The dream of a Harvard on the Ganga’s banks (Livemint)
A new generation of private universities has begun to find its feet in different parts of India. These new universities are welcome in a country in which the lack of quality higher education means that students spend around $6 billion every year to study abroad. However, the new educational centres should not just be seen as ways to stem this outflow of foreign exchange. They have the potential to act as catalysts for the broken system of public universities as well.
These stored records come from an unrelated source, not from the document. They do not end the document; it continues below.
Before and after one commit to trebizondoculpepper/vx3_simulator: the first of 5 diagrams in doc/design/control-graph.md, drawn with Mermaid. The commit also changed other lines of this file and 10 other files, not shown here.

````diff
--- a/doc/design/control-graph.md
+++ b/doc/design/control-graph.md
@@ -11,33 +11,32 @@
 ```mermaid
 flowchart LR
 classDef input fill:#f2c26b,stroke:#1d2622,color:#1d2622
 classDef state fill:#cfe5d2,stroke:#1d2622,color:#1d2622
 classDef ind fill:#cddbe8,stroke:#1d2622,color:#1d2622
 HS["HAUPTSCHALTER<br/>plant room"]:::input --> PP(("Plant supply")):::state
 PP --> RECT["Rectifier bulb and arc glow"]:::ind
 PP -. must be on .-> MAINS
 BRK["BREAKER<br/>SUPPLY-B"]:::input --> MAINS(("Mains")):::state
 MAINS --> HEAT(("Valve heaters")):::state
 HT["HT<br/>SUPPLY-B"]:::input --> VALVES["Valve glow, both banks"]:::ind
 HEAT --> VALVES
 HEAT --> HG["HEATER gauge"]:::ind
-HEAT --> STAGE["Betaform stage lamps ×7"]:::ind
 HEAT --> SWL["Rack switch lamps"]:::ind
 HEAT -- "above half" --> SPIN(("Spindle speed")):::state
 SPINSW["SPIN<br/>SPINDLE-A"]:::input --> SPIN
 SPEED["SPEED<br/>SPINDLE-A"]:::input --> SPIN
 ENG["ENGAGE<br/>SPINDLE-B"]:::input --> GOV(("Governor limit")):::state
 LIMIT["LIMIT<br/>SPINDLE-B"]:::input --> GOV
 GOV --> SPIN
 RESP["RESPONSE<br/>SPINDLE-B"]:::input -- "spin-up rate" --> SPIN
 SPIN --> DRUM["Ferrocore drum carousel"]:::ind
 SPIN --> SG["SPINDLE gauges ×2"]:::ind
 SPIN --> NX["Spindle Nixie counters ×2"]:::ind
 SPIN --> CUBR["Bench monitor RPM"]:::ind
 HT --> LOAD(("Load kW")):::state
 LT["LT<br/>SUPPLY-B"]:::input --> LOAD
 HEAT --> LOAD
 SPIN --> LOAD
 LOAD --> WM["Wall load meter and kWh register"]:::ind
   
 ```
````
The private universities could do what a bunch of educational institutions did during the years of the freedom struggle—when private Indian capital stepped in to fund colleges for a country that was changing rapidly. The story of Ahmedabad University is instructive because its roots lie in the educational enterprise of another generation. In 1935, business leaders in Ahmedabad set up the Ahmedabad Education Society under the guidance of Vallabhbhai Patel, to establish colleges in the city. A new university that is taking shape in Ahmedabad under the same umbrella already has schools for management studies, liberal arts, computer science, engineering, heritage management, environmental studies—and has ambitious plans to roll out several other centres.